EXERCISE DIRECTIONS
Set every entry down again precisely.

(Items from a data source)
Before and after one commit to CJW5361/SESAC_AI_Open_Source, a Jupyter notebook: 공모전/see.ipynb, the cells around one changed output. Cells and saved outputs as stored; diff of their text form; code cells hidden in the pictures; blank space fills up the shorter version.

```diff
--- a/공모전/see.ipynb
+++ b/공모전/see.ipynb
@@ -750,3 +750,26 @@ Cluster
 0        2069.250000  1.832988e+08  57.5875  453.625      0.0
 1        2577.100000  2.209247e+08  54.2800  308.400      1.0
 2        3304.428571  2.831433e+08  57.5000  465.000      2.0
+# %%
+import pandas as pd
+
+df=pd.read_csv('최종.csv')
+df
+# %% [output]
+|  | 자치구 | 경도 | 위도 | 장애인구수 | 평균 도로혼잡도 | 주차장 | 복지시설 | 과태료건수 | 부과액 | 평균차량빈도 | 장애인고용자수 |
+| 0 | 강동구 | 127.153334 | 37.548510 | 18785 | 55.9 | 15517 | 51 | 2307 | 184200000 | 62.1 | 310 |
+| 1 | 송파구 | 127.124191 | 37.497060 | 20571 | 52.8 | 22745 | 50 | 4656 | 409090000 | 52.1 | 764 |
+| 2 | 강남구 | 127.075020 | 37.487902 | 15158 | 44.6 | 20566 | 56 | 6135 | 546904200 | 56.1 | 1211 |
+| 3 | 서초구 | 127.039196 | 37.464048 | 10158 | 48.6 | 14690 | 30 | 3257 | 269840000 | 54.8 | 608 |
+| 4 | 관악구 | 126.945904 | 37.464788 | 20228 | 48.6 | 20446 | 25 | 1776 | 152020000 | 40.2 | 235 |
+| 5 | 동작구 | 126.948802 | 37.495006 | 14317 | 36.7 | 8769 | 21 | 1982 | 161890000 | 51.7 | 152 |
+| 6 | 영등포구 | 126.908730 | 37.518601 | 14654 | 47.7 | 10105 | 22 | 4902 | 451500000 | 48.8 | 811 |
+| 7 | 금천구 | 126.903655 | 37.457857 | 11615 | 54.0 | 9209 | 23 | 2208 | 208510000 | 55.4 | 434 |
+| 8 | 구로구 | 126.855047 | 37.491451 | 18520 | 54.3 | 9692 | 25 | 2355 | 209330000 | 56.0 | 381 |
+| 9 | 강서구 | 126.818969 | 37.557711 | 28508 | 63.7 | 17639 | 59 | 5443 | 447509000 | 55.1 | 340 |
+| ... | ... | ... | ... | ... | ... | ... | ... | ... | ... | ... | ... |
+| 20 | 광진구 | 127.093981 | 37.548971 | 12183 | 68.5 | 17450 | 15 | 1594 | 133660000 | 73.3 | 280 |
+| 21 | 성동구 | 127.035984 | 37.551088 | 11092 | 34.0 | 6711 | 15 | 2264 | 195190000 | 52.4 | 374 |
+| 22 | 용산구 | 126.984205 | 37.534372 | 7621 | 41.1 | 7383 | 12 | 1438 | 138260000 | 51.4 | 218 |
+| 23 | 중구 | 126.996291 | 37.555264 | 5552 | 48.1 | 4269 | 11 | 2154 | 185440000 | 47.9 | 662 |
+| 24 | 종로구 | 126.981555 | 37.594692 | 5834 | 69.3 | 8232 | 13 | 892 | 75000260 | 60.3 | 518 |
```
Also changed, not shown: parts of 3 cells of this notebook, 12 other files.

EXPECTED OUTPUT
Before and after one commit to CJW5361/SESAC_AI_Open_Source, a Jupyter notebook: 공모전/see.ipynb, the cells around one changed output. Cells and saved outputs as stored; diff of their text form; code cells hidden in the pictures; blank space fills up the shorter version.

```diff
--- a/공모전/see.ipynb
+++ b/공모전/see.ipynb
@@ -750,3 +750,26 @@ Cluster
 0        2069.250000  1.832988e+08  57.5875  453.625      0.0
 1        2577.100000  2.209247e+08  54.2800  308.400      1.0
 2        3304.428571  2.831433e+08  57.5000  465.000      2.0
+# %%
+import pandas as pd
+
+df=pd.read_csv('최종.csv')
+df
+# %% [output]
+|  | 자치구 | 경도 | 위도 | 장애인구수 | 평균 도로혼잡도 | 주차장 | 복지시설 | 과태료건수 | 부과액 | 평균차량빈도 | 장애인고용자수 |
+| 0 | 강동구 | 127.153334 | 37.548510 | 18785 | 55.9 | 15517 | 51 | 2307 | 184200000 | 62.1 | 310 |
+| 1 | 송파구 | 127.124191 | 37.497060 | 20571 | 52.8 | 22745 | 50 | 4656 | 409090000 | 52.1 | 764 |
+| 2 | 강남구 | 127.075020 | 37.487902 | 15158 | 44.6 | 20566 | 56 | 6135 | 546904200 | 56.1 | 1211 |
+| 3 | 서초구 | 127.039196 | 37.464048 | 10158 | 48.6 | 14690 | 30 | 3257 | 269840000 | 54.8 | 608 |
+| 4 | 관악구 | 126.945904 | 37.464788 | 20228 | 48.6 | 20446 | 25 | 1776 | 152020000 | 40.2 | 235 |
+| 5 | 동작구 | 126.948802 | 37.495006 | 14317 | 36.7 | 8769 | 21 | 1982 | 161890000 | 51.7 | 152 |
+| 6 | 영등포구 | 126.908730 | 37.518601 | 14654 | 47.7 | 10105 | 22 | 4902 | 451500000 | 48.8 | 811 |
+| 7 | 금천구 | 126.903655 | 37.457857 | 11615 | 54.0 | 9209 | 23 | 2208 | 208510000 | 55.4 | 434 |
+| 8 | 구로구 | 126.855047 | 37.491451 | 18520 | 54.3 | 9692 | 25 | 2355 | 209330000 | 56.0 | 381 |
+| 9 | 강서구 | 126.818969 | 37.557711 | 28508 | 63.7 | 17639 | 59 | 5443 | 447509000 | 55.1 | 340 |
+| ... | ... | ... | ... | ... | ... | ... | ... | ... | ... | ... | ... |
+| 20 | 광진구 | 127.093981 | 37.548971 | 12183 | 68.5 | 17450 | 15 | 1594 | 133660000 | 73.3 | 280 |
+| 21 | 성동구 | 127.035984 | 37.551088 | 11092 | 34.0 | 6711 | 15 | 2264 | 195190000 | 52.4 | 374 |
+| 22 | 용산구 | 126.984205 | 37.534372 | 7621 | 41.1 | 7383 | 12 | 1438 | 138260000 | 51.4 | 218 |
+| 23 | 중구 | 126.996291 | 37.555264 | 5552 | 48.1 | 4269 | 11 | 2154 | 185440000 | 47.9 | 662 |
+| 24 | 종로구 | 126.981555 | 37.594692 | 5834 | 69.3 | 8232 | 13 | 892 | 75000260 | 60.3 | 518 |
```
Also changed, not shown: parts of 3 cells of this notebook, 12 other files.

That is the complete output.